Every Week Counts ended in 2014, but the effort to eliminate early elective deliveries continues. As an annual update, the Office of Perinatal Quality Improvement created a report sent to hospitals that includes individual hospital data from Hospital Compare and updated Oklahoma birth certificate data. Individual hospital data is reported on CMS’s Hospital Compare website (publicly available at https://www.medicare.gov/hospitalcompare/). Hospitals submit data to CMS utilizing the Joint Commission’s National Quality Core Measure in Perinatal Care, Elective Delivery (PC-01). This measure is periodically updated, and the current version of the measure can be found at manual.jointcommission.org. PC-01 is based on ICD-10 coding. The tables listing the codes used in each measure (including Table 11.07) are located in Appendix A of the manual.
The data from Hospital Compare (reported as rolling averages) show that the Oklahoma PC-01 rate continues to match the national average of 2% through the periods ending in Q1 2018.
However, more current data from Oklahoma birth certificates continue to show a concerning trend. In Q4 2016, the rate of births at 39-41 weeks decreased and births at 36-38 weeks increased—a reversal of the trend we saw with EWC. This reversal continued in 2017, and the rates increased even further in 2018. If this trend continues, the births at 36-38 weeks will reach the rate experienced before we started EWC.
ACOG and SMFM recently released updated Committee Opinions (#764 & #765) addressing this issue.

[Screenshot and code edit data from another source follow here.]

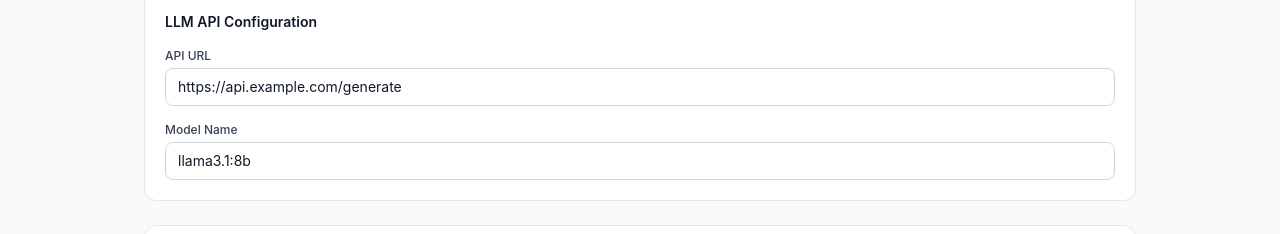
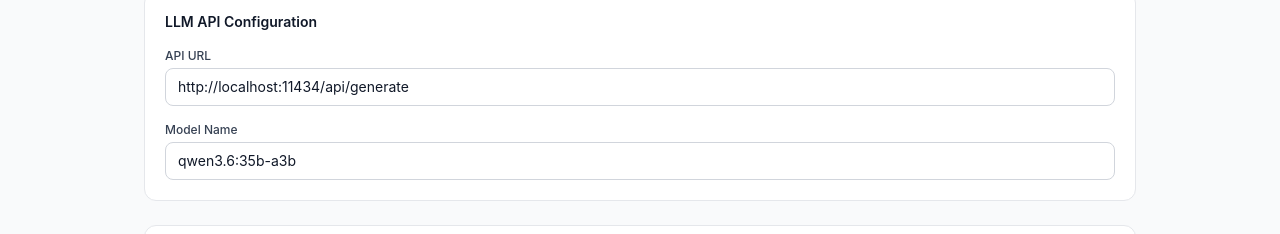
Before and after one commit to thirdmadman/llm-hyperparameters-tuner, a React (Vite) app: page / in a window 1280 px wide. Shown: the part 137-371 px from the top of the page. Built offline with nearby package versions, Linux system fonts and the light colour scheme.

Commit message:
chore: rename constants

```diff
--- a/src/pages/main-page/mocks.ts
+++ b/src/pages/main-page/mocks.ts
@@ -1,11 +1,11 @@
 import type { IGenerationResult, ILlmApiConfig, ILlmParameter } from './types';
 
-export const MOCK_API_CONFIG: ILlmApiConfig = {
-  url: 'https://api.example.com/generate',
-  selectedModelName: 'llama3.1:8b',
+export const DEFAULT_API_CONFIG: ILlmApiConfig = {
+  url: 'http://localhost:11434/api/generate',
+  selectedModelName: 'qwen3.6:35b-a3b',
 };
 
-export const MOCK_PARAMETERS: Array<ILlmParameter> = [
+export const DEFAULT_LLM_PARAMETERS: Array<ILlmParameter> = [
   {
     label: 'Context size',
     name: 'num_ctx',
--- a/src/pages/main-page/ui/MainPage.tsx
+++ b/src/pages/main-page/ui/MainPage.tsx
@@ -6,12 +6,12 @@ import { LlmApiConfigGroup } from './LlmApiConfigGroup';
 import { LlmParametersInputGroup } from './LlmParameterInputGroup';
 import { MainPageHeader } from './MainPageHeader';
 import { PromptInputsGroup } from './PromptInputsGroup';
-import { MOCK_API_CONFIG, MOCK_GENERATION_RESULTS, MOCK_PARAMETERS } from '../mocks';
+import { DEFAULT_API_CONFIG, MOCK_GENERATION_RESULTS, DEFAULT_LLM_PARAMETERS } from '../mocks';
 
 export function MainPage() {
   const [isExecuting, setIsExecuting] = useState(false);
-  const [llmApiConfig, setLlmApiConfig] = useState<ILlmApiConfig>(MOCK_API_CONFIG);
-  const [llmParameters, setLlmParameters] = useState<Array<ILlmParameter>>(MOCK_PARAMETERS);
+  const [llmApiConfig, setLlmApiConfig] = useState<ILlmApiConfig>(DEFAULT_API_CONFIG);
+  const [llmParameters, setLlmParameters] = useState<Array<ILlmParameter>>(DEFAULT_LLM_PARAMETERS);
   const [generationResults, setGenerationResults] = useState<Array<IGenerationResult> | null>(null);
 
   const handleVariableParameterSelect = (llmParameter: ILlmParameter) => {
```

The overall recommendations have not changed. These documents are open access. We suggest your hospital clinical and administrative teams use them as a guide to update your policies/protocols. We also have an updated data tool for 2019 that may be useful for hospitals that need/want to collect this data. AWHONN has also released the position statement, Elective Induction of Labor.

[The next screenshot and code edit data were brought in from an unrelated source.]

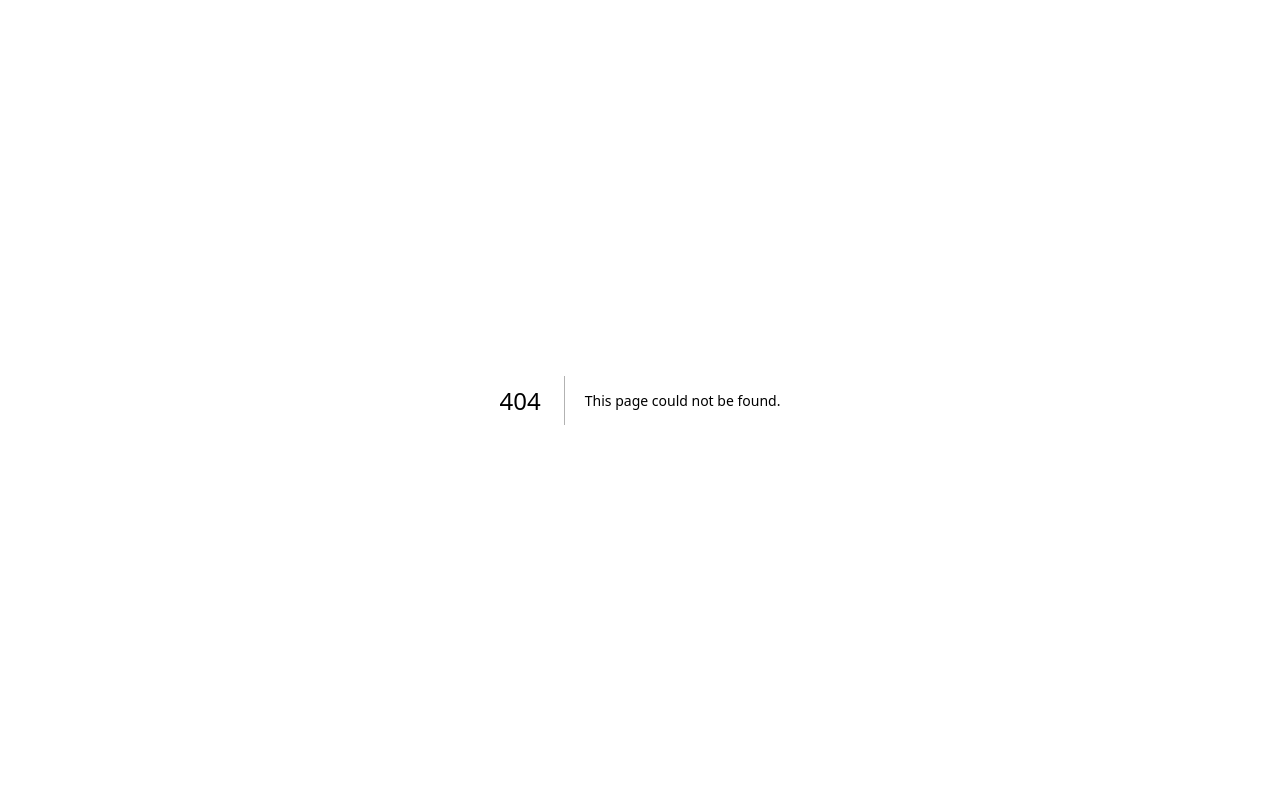
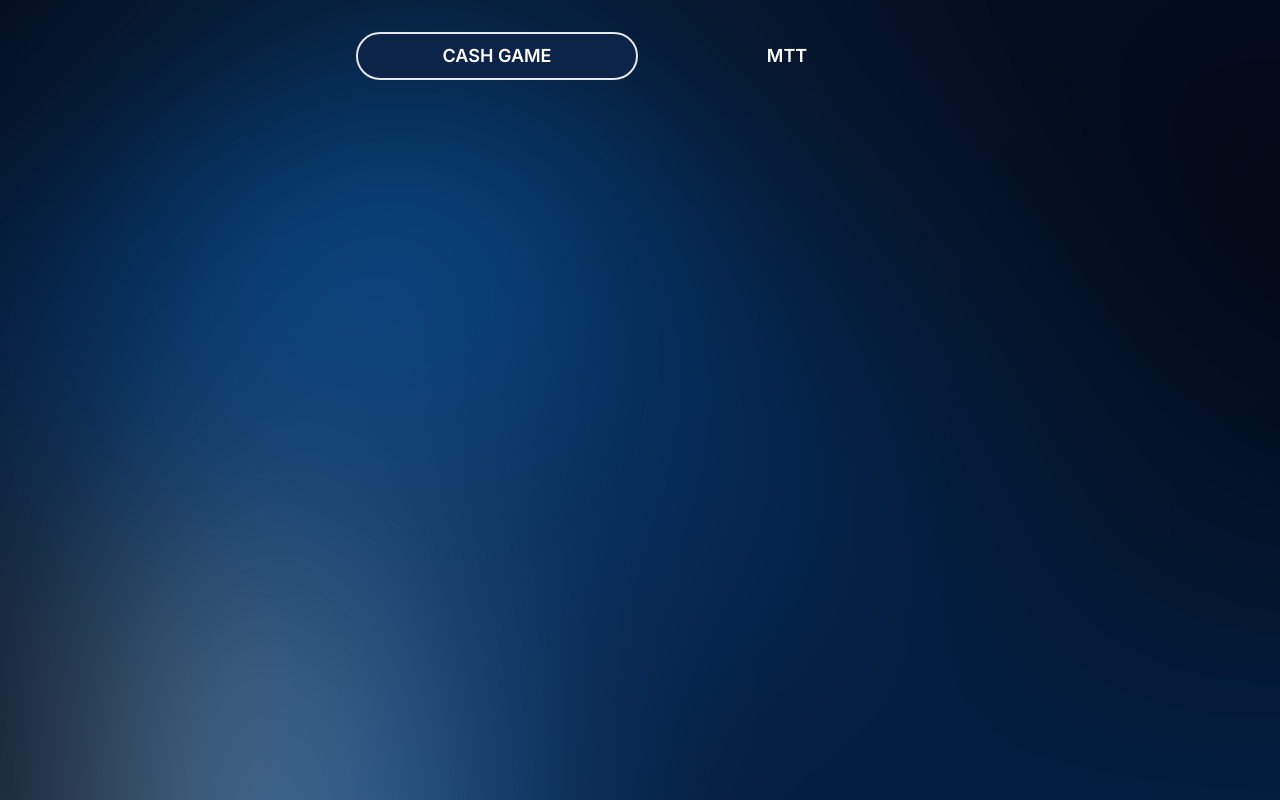
Before and after one commit to Suto-Michimasa/poker_handshare_app, a Next.js app in the folder frontend/: page /record/setting in a window 1280 px wide. Before the commit this address had no page. Built offline with nearby package versions, Linux system fonts and the light colour scheme.

Commit message:
add radio form - add react-hook-form pathpida zod

```diff
--- /dev/null
+++ b/frontend/src/app/components/Form/SettingForm.tsx
@@ -0,0 +1,21 @@
+'use client';
+import React from 'react';
+import { useForm, FormProvider } from 'react-hook-form';
+import Tabs from '../Tabs/Tabs';
+
+export const SettingForm: React.FC = () => {
+  const methods = useForm();
+
+  return (
+    <FormProvider {...methods}>
+      <form onSubmit={methods.handleSubmit((data) => console.log(data))}>
+        <Tabs
+          name="gameType"
+          options={['Cash Game', 'MTT']}
+        />
+      </form>
+    </FormProvider>
+  );
+};
+
+export default SettingForm;
--- /dev/null
+++ b/frontend/src/app/components/Tabs/Tabs.tsx
@@ -0,0 +1,51 @@
+'use client';
+import React, { useState } from 'react';
+import { Controller, useFormContext } from 'react-hook-form';
+
+interface TabsProps {
+  name: string;
+  options: string[];
+}
+
+const Tabs: React.FC<TabsProps> = ({ name, options }) => {
+  const { control } = useFormContext();
+  const [activeTab, setActiveTab] = useState<string>(options[0]);
+
+  return (
+    <main className="max-w-screen-sm mx-auto p-8 flex flex-col items-center">
+      <div className="flex w-full relative">
+        {options.map((option, index) => (
+          <React.Fragment key={option}>
+            <Controller
+              name={name}
+              control={control}
+              render={({ field }) => (
+                <input
+                  {...field}
+                  type="radio"
+                  id={`${name}${index}`}
+                  value={option}
+                  className="sr-only"
+                  onChange={() => setActiveTab(option)}
+                />
+              )}
+            />
+            <label
+              htmlFor={`${name}${index}`}
+              className={`text-white cursor-pointer flex-grow flex items-center justify-center truncate uppercase select-none font-semibold text-lg rounded-full py-2 mx-1 first:ml-0 last:mr-0
+              ${option === activeTab
+                  ? 'bg-[#0B2447] border-2 border-gray-200' // Active tab styles
+                  : 'hover:bg-[#19376D]' // Non-active tab hover styles
+                }`}
+              style={{ width: `${100 / options.length}%` }}
+            >
+              {option}
+            </label>
+          </React.Fragment>
+        ))}
+      </div>
+    </main>
+  );
+};
+
+export default Tabs;
--- a/frontend/src/app/globals.css
+++ b/frontend/src/app/globals.css
@@ -1,83 +1,6 @@
-:root {
-  --max-width: 1100px;
-  --border-radius: 12px;
-  --font-mono: ui-monospace, Menlo, Monaco, 'Cascadia Mono', 'Segoe UI Mono',
-    'Roboto Mono', 'Oxygen Mono', 'Ubuntu Monospace', 'Source Code Pro',
-    'Fira Mono', 'Droid Sans Mono', 'Courier New', monospace;
-
-  --foreground-rgb: 0, 0, 0;
-  --background-start-rgb: 214, 219, 220;
-  --background-end-rgb: 255, 255, 255;
-
-  --primary-glow: conic-gradient(
-    from 180deg at 50% 50%,
-    #16abff33 0deg,
-    #0885ff33 55deg,
-    #54d6ff33 120deg,
-    #0071ff33 160deg,
-    transparent 360deg
-  );
-  --secondary-glow: radial-gradient(
-    rgba(255, 255, 255, 1),
-    rgba(255, 255, 255, 0)
-  );
-
-  --tile-start-rgb: 239, 245, 249;
-  --tile-end-rgb: 228, 232, 233;
-  --tile-border: conic-gradient(
-    #00000080,
-    #00000040,
-    #00000030,
-    #00000020,
-    #00000010,
-    #00000010,
-    #00000080
-  );
-
-  --callout-rgb: 238, 240, 241;
-  --callout-border-rgb: 172, 175, 176;
-  --card-rgb: 180, 185, 188;
-  --card-border-rgb: 131, 134, 135;
-}
-
-@media (prefers-color-scheme: dark) {
-  :root {
-    --foreground-rgb: 255, 255, 255;
-    --background-start-rgb: 0, 0, 0;
-    --background-end-rgb: 0, 0, 0;
-
-    --primary-glow: radial-gradient(rgba(1, 65, 255, 0.4), rgba(1, 65, 255, 0));
-    --secondary-glow: linear-gradient(
-      to bottom right,
-      rgba(1, 65, 255, 0),
-      rgba(1, 65, 255, 0),
-      rgba(1, 65, 255, 0.3)
-    );
-
-    --tile-start-rgb: 2, 13, 46;
-    --tile-end-rgb: 2, 5, 19;
-    --tile-border: conic-gradient(
-      #ffffff80,
-      #ffffff40,
-      #ffffff30,
-      #ffffff20,
-      #ffffff10,
-      #ffffff10,
-      #ffffff80
-    );
-
-    --callout-rgb: 20, 20, 20;
-    --callout-border-rgb: 108, 108, 108;
-    --card-rgb: 100, 100, 100;
-    --card-border-rgb: 200, 200, 200;
-  }
-}
-
-* {
-  box-sizing: border-box;
-  padding: 0;
-  margin: 0;
-}
+@tailwind base;
+@tailwind components;
+@tailwind utilities;
 
 html,
 body {
--- a/frontend/src/app/page.tsx
+++ b/frontend/src/app/page.tsx
@@ -1,95 +1,7 @@
-import Image from 'next/image'
-import styles from './page.module.css'
-
 export default function Home() {
   return (
-    <main className={styles.main}>
-      <div className={styles.description}>
-        <p>
-          Get started by editing&nbsp;
-          <code className={styles.code}>src/app/page.tsx</code>
-        </p>
-        <div>
-          <a
-            href="https://vercel.com?utm_source=create-next-app&utm_medium=appdir-template&utm_campaign=create-next-app"
-            target="_blank"
-            rel="noopener noreferrer"
-          >
-            By{' '}
-            <Image
-              src="/vercel.svg"
-              alt="Vercel Logo"
-              className={styles.vercelLogo}
-              width={100}
-              height={24}
-              priority
-            />
-          </a>
-        </div>
-      </div>
-
-      <div className={styles.center}>
-        <Image
-          className={styles.logo}
-          src="/next.svg"
-          alt="Next.js Logo"
-          width={180}
-          height={37}
-          priority
-        />
-      </div>
-
-      <div className={styles.grid}>
-        <a
-          href="https://nextjs.org/docs?utm_source=create-next-app&utm_medium=appdir-template&utm_campaign=create-next-app"
-          className={styles.card}
-          target="_blank"
-          rel="noopener noreferrer"
-        >
-          <h2>
-            Docs <span>-&gt;</span>
-          </h2>
-          <p>Find in-depth information about Next.js features and API.</p>
-        </a>
-
-        <a
-          href="https://nextjs.org/learn?utm_source=create-next-app&utm_medium=appdir-template&utm_campaign=create-next-app"
-          className={styles.card}
-          target="_blank"
-          rel="noopener noreferrer"
-        >
-          <h2>
-            Learn <span>-&gt;</span>
-          </h2>
-          <p>Learn about Next.js in an interactive course with&nbsp;quizzes!</p>
-        </a>
-
-        <a
-          href="https://vercel.com/templates?framework=next.js&utm_source=create-next-app&utm_medium=appdir-template&utm_campaign=create-next-app"
-          className={styles.card}
-          target="_blank"
-          rel="noopener noreferrer"
-        >
-          <h2>
-            Templates <span>-&gt;</span>
-          </h2>
-          <p>Explore the Next.js 13 playground.</p>
-        </a>
-
-        <a
-          href="https://vercel.com/new?utm_source=create-next-app&utm_medium=appdir-template&utm_campaign=create-next-app"
-          className={styles.card}
-          target="_blank"
-          rel="noopener noreferrer"
-        >
-          <h2>
-            Deploy<span>-&gt;</span>
-          </h2>
-          <p>
-            Instantly deploy your Next.js site to a shareable URL with Vercel.
-          </p>
-        </a>
-      </div>
+    <main>
+      <h1>poker app</h1>
     </main>
   )
 }
--- /dev/null
+++ b/frontend/src/app/record/setting/page.tsx
@@ -0,0 +1,22 @@
+import React from 'react';
+import Image from 'next/image'
+import { staticPath } from '@/lib/$path'
+import { SettingForm } from '@/app/components/Form/SettingForm'
+
+
+const SettingPage: React.FC = () => {
+  return (
+    <div>
+      <div className={`text-white`}>
+      </div>
+      <SettingForm />
+
+      {/* TODO: レイアウトフォルダに切り分ける */}
+      <div className={`fixed top-0 left-0 w-full h-screen z-[-1]`}>
+        <Image src={staticPath.background_jpg} layout={`fill`} objectFit={`cover`} alt="poker-background" />
+      </div>
+    </div>
+  );
+}
+
+export default SettingPage;
--- /dev/null
+++ b/frontend/src/lib/$path.ts
@@ -0,0 +1,29 @@
+const buildSuffix = (url?: {query?: Record<string, string>, hash?: string}) => {
+  const query = url?.query;
+  const hash = url?.hash;
+  if (!query && !hash) return '';
+  const search = query ? `?${new URLSearchParams(query)}` : '';
+  return `${search}${hash ? `#${hash}` : ''}`;
+};
+
+export const pagesPath = {
+  "blog": {
+    $url: (url?: { hash?: string }) => ({ pathname: '/blog' as const, hash: url?.hash, path: `/blog${buildSuffix(url)}` })
+  },
+  "record": {
+    "setting": {
+      $url: (url?: { hash?: string }) => ({ pathname: '/record/setting' as const, hash: url?.hash, path: `/record/setting${buildSuffix(url)}` })
+    }
+  },
+  $url: (url?: { hash?: string }) => ({ pathname: '/' as const, hash: url?.hash, path: `/${buildSuffix(url)}` })
+};
+
+export type PagesPath = typeof pagesPath;
+
+export const staticPath = {
+  background_jpg: '/background.jpg',
+  next_svg: '/next.svg',
+  vercel_svg: '/vercel.svg'
+} as const;
+
+export type StaticPath = typeof staticPath;
```
Also changed, not shown: frontend/package.json (+9 -3 lines), frontend/src/app/components/Tabs/Tabs.module.css (added, +16 -0 lines), frontend/public/background.jpg (added), 1 other file (tests, documents, lock files or other folders).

Know the early elective delivery rates at your hospital (contact email@example.com for more information). When a hospital’s rate is above the national rate, it is usually because of one, or a combination of, these three issues:
- Lack of enforcement of a hard stop policy for scheduling inductions and cesareans before 39 weeks without a medical indication
- Documentation not reflecting the appropriate medical indication
- Improper coding of the medical indication
Our office staff is available to assist your hospital in a QI process to reduce your early elective deliveries or investigate your data issues. We are also available to answer your questions. Contact firstname.lastname@example.org for assistance.
CONGRATULATIONS to those hospitals who have consistently remained at ≤ 2%. We know it takes hard work to sustain these efforts – great work!